The latest poll conducted for The Los Angeles Times newspaper puts President Bush ahead of Senator John Kerry by a margin of 49 to 46 percent.
A second poll known as the Battleground Survey found Mr. Kerry with a 48 to 47 percent lead over the president, with independent candidate Ralph Nader at three percent. Both of the new polls have a margin of error of plus or minus three points and involved recent surveys of more than a thousand registered voters nationwide.
Democratic political strategist Celinda Lake helped to conduct the Battleground Survey. She says all indications are that the race remains too close to call and will likely stay that way for the next two months.
"The race remains historically close and historically polarized," she said. "And so, barring any kind of unforeseen circumstances, I think we are very likely to see only very small changes between now and Election Day."
Republican pollster Ed Goeas is the other half of the team responsible for the Battleground Survey. He says this election, more than any other in recent memory, is notable for the large numbers of people who apparently have already made up their minds as to whom they will support in November.

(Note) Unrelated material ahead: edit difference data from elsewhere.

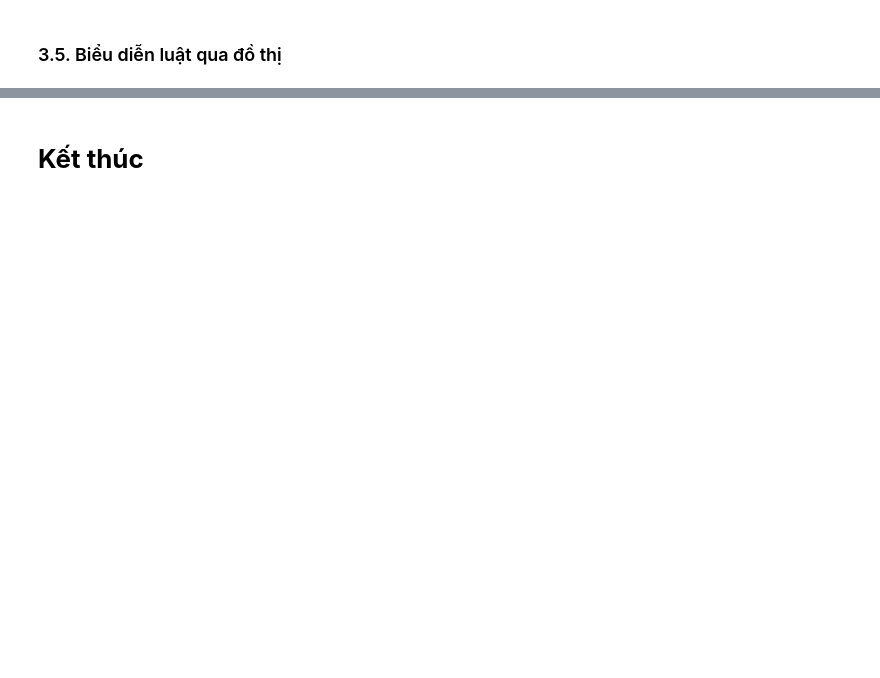
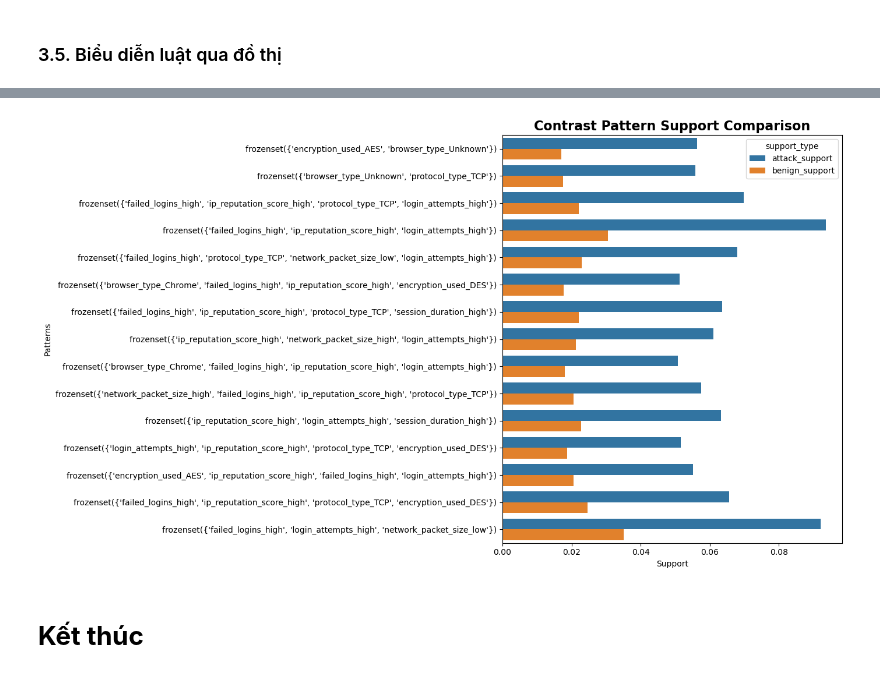
Before and after one commit to VietDQ1904/DataMining-Project-2026, a Jupyter notebook: source/CybersecurityIntrusion/rules/rules3.ipynb, the cells around one changed output, grey strips where cells are left out. Drawn from its saved outputs; the diff is of its cells as text; code cells hidden in the pictures; blank space fills up the shorter version.

```diff
--- a/source/CybersecurityIntrusion/rules/rules3.ipynb
+++ b/source/CybersecurityIntrusion/rules/rules3.ipynb
@@ -61,11 +59,19 @@ df = df.fillna(0)
 ### 1.4. Rời rạc hóa các biến số
 # %%
 numeric_cols = [
+    "network_packet_size",
     "login_attempts",
-    "failed_logins",
     "session_duration",
-    "ip_reputation_score"
+    "ip_reputation_score",
+    "failed_logins"
 ]
+
+valid_numeric = []
+
+for col in numeric_cols:
+
+    if df[col].nunique() > 5:
+        valid_numeric.append(col)
 
 disc = KBinsDiscretizer(
     n_bins=3,
@@ -74,12 +80,12 @@ disc = KBinsDiscretizer(
 )
 
 X_disc = disc.fit_transform(
-    df[numeric_cols]
+    df[valid_numeric]
 )
 
 X_disc = pd.DataFrame(
     X_disc,
-    columns=numeric_cols
+    columns=valid_numeric
 )
 # %% [markdown]
 ## **3. Thực hiện vấn đề**
@@ -361,0 +319,69 @@ plt.show()
+# %%
+print("INTERPRETATION EXAMPLES: ")
+
+for _, row in contrast_patterns.head(5).iterrows():
+
+    print("PATTERN:\n")
+
+    for item in row["itemsets"]:
+        print(f"   - {item}")
+
+    print("\nMetrics:")
+    print(
+        f"Attack support  : "
+        f"{row['attack_support']:.4f}"
+    )
+
+    print(
+        f"Benign support  : "
+        f"{row['benign_support']:.4f}"
+    )
+
+    print(
+        f"Contrast score  : "
+        f"{row['contrast_score']:.2f}"
+    )
+
+    print("\n" + "=" * 50 + "\n")
+
+
+plot_df = contrast_patterns.head(15).copy()
+
+plot_df["pattern"] = (
+    plot_df["itemsets"]
+    .astype(str)
+)
+
+plot_df = plot_df.melt(
+    id_vars="pattern",
+    value_vars=[
+        "attack_support",
+        "benign_support"
+    ],
+    var_name="support_type",
+    value_name="support_value"
+)
+
+plt.figure(figsize=(14, 8))
+
+sns.barplot(
+    data=plot_df,
+    x="support_value",
+    y="pattern",
+    hue="support_type"
+)
+
+plt.title(
+    "Contrast Pattern Support Comparison",
+    fontsize=16,
+    fontweight="bold"
+)
+
+plt.xlabel("Support")
+plt.ylabel("Patterns")
+
+plt.tight_layout()
+
+
+plt.show()
+# %% [output]
@@ -362,2 +405,3 @@ plt.show()
+[figure, added]
 # %% [markdown]
 # **Kết thúc**
```
Also changed, not shown: parts of 14 cells of this notebook, 17 other files.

"In the first week of September in 1992, 64 percent of voters were definitely voting either for Bill Clinton or voting for [the first] President Bush," he noted. "Today, in this latest survey, we have 84 percent, 20 percent higher, definitely voting for John Kerry or for George W. Bush."
The polls generally give President Bush an advantage on handling the war on terrorism and in promoting tax cuts. Senator Kerry tends to have an edge on job creation and other domestic issues like health care and pension reform.